The problem
Go through the records below and copy out every line that contains the word "German".

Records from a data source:

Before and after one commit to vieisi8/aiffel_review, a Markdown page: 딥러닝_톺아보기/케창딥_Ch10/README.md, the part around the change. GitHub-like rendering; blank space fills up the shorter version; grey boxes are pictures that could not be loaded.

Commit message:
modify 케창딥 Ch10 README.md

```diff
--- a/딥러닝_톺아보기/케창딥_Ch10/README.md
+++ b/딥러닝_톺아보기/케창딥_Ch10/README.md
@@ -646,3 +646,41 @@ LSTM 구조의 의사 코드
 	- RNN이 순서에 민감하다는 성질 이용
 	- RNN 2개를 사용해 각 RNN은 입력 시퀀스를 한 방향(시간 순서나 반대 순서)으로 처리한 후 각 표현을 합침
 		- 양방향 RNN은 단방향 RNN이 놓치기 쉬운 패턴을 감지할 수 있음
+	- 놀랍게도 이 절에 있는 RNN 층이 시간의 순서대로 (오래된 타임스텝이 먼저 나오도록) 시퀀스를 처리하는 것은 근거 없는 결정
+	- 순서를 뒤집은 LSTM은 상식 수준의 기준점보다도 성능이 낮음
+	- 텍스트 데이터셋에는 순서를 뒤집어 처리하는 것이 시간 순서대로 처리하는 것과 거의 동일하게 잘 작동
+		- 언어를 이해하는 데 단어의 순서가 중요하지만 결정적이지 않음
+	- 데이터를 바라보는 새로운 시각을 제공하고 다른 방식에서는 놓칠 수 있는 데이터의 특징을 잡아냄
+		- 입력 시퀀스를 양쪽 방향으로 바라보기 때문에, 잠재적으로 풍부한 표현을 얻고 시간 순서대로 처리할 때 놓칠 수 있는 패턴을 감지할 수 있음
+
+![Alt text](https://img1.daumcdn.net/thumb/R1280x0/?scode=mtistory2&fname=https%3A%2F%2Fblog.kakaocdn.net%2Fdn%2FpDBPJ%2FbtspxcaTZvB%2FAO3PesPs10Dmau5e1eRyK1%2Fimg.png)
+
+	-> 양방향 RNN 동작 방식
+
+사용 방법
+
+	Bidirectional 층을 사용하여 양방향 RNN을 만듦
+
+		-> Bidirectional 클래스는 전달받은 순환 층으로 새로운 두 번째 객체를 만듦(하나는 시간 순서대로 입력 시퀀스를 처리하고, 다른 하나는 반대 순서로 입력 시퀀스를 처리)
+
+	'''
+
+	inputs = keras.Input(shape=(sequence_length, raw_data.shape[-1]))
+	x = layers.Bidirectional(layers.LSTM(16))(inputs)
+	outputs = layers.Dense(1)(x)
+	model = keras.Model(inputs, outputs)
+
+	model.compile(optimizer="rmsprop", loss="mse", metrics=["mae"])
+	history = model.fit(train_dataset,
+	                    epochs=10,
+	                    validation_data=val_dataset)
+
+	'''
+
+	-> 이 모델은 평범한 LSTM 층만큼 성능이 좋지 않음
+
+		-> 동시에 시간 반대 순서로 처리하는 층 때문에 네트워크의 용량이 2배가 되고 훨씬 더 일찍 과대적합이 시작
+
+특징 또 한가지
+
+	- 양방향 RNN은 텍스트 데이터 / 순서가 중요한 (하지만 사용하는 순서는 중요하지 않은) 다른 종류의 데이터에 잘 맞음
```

...

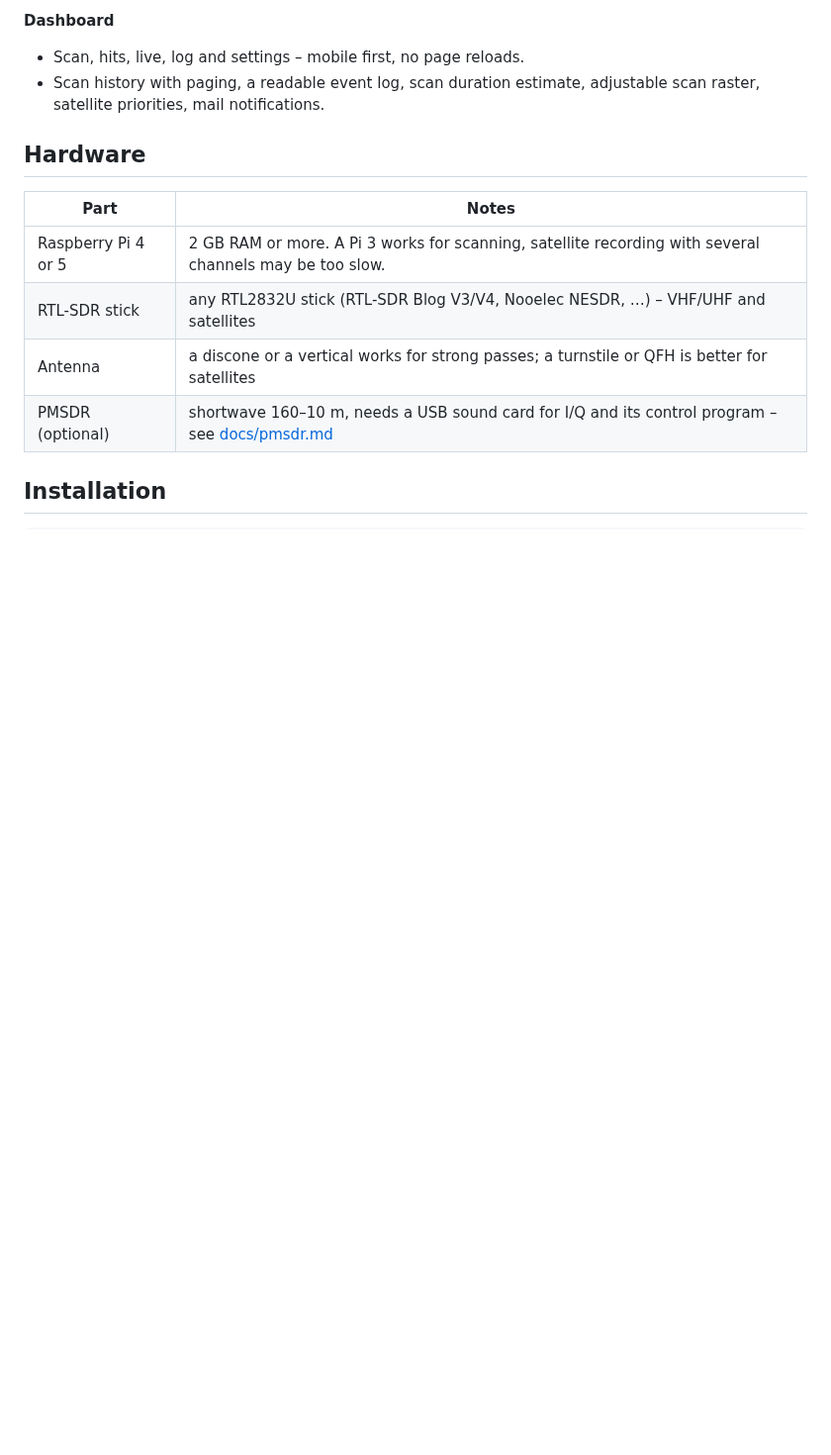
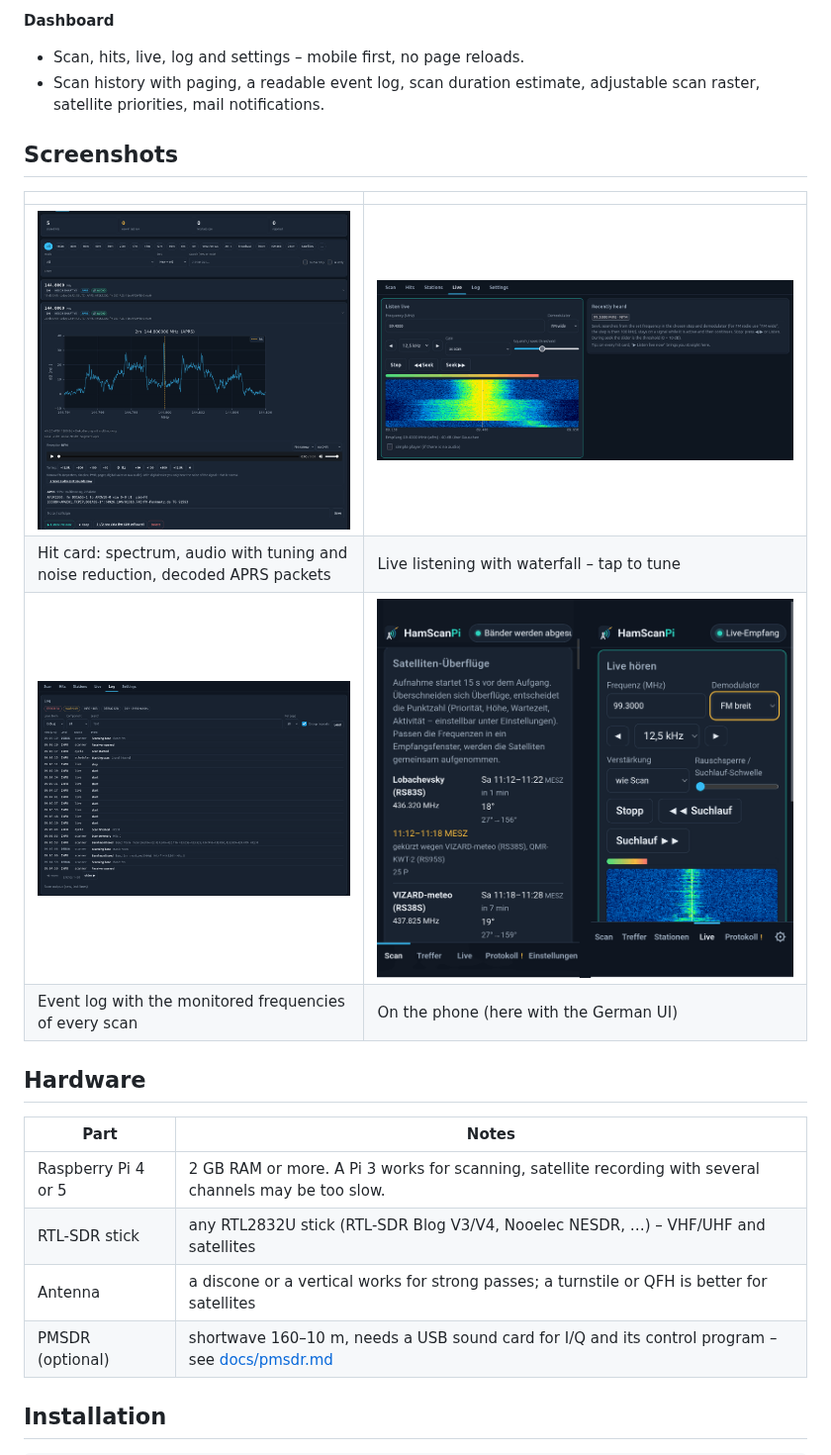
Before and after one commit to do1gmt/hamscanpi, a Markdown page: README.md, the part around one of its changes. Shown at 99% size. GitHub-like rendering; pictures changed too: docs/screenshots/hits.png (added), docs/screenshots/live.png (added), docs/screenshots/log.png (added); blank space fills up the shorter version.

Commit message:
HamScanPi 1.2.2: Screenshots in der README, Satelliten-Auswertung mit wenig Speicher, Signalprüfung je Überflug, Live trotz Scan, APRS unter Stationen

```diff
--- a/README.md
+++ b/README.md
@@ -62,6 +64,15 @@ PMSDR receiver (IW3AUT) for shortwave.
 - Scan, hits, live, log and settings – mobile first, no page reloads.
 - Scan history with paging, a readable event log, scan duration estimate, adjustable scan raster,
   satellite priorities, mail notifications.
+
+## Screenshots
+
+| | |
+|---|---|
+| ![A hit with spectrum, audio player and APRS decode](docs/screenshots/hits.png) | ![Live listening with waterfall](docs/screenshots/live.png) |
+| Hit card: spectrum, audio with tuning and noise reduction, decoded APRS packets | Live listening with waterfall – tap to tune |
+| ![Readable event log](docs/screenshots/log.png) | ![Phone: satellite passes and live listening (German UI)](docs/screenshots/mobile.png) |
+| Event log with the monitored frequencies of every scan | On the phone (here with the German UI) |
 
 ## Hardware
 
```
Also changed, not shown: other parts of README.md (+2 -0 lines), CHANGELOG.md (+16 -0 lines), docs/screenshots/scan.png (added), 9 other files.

Written solution
+| ![Readable event log](docs/screenshots/log.png) | ![Phone: satellite passes and live listening (German UI)](docs/screenshots/mobile.png) |
+| Event log with the monitored frequencies of every scan | On the phone (here with the German UI) |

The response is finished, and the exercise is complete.